Loneliness, the enemy

Loneliness is not just a state of mind—it is a state of being, with tremendous physical and emotional consequences.

It may not be classified as a medical condition. Yet, referring to “an epidemic of loneliness”, an article published in The New York Times last year stated, “Researchers have found mounting evidence linking loneliness to physical illness and functional and cognitive decline. As a predictor of early death, loneliness eclipses obesity.”

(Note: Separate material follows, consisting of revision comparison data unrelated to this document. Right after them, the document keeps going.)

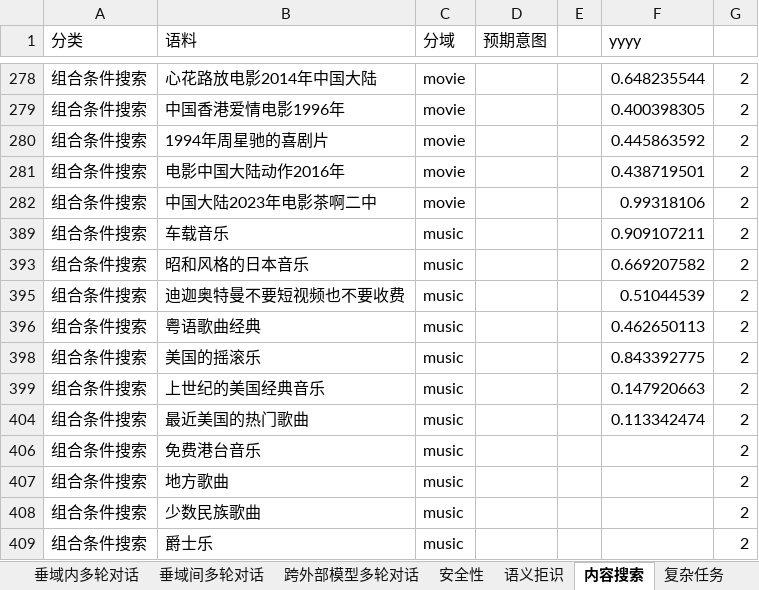
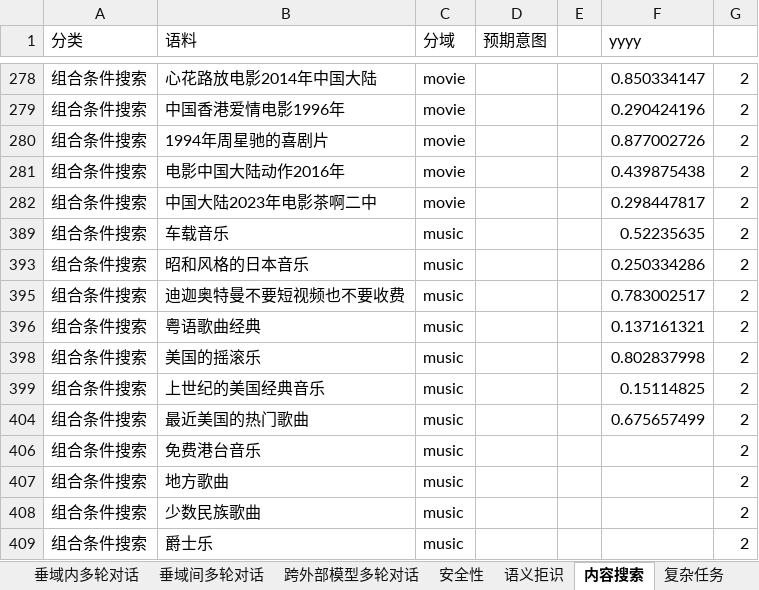
Before and after one commit to wujiafanihao/azyasaxi_Python, an Excel workbook: component/xlsx_range_select/终端测试集_all.xlsx, sheet 内容搜索, drawn as a sheet; only a part is shown, gaps mark what is left out; values as stored, in another font and other column widths than the file's, no borders; the diff covers the shown part only; the diff names each change by its address in the sheet, - before the commit and + after, or states it on an @@ line.

```diff
--- a/component/xlsx_range_select/终端测试集_all.xlsx (sheet 内容搜索)
+++ b/component/xlsx_range_select/终端测试集_all.xlsx (sheet 内容搜索)
-F278 (yyyy): 0.648235544
+F278 (yyyy): 0.850334147
-F279 (yyyy): 0.400398305
+F279 (yyyy): 0.290424196
-F280 (yyyy): 0.445863592
+F280 (yyyy): 0.877002726
-F281 (yyyy): 0.438719501
+F281 (yyyy): 0.439875438
-F282 (yyyy): 0.99318106
+F282 (yyyy): 0.298447817
-F389 (yyyy): 0.909107211
+F389 (yyyy): 0.52235635
-F393 (yyyy): 0.669207582
+F393 (yyyy): 0.250334286
-F395 (yyyy): 0.51044539
+F395 (yyyy): 0.783002517
-F396 (yyyy): 0.462650113
+F396 (yyyy): 0.137161321
-F398 (yyyy): 0.843392775
+F398 (yyyy): 0.802837998
-F399 (yyyy): 0.147920663
+F399 (yyyy): 0.15114825
-F404 (yyyy): 0.113342474
+F404 (yyyy): 0.675657499
```
Also changed, not shown: 27 edited cells elsewhere in this sheet, sheet 实体抽取, sheet 意图理解, sheet 安全性, sheet 意图引导, sheet 语义拒识, hidden cells, 5 other files.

For silvers already shaken by an empty nest, retirement from work, disengagement from social life and, in many cases, bereavement from the death of a partner, loneliness is a very familiar reality. And this is truer than ever before in India. A recent study, titled Changing Needs & Rights of Older People in India, conducted by New Delhi-based Agewell Foundation of 15,000 silvers in 300 districts across the country, reveals that almost every second elderly person (47.49 per cent) suffers from loneliness. In fact, it’s worse in urban areas with about 64 per cent plagued by it, compared to about 40 per cent in rural areas. When this is coupled with neglect or sometimes abuse from younger family members, the situation becomes even more dire.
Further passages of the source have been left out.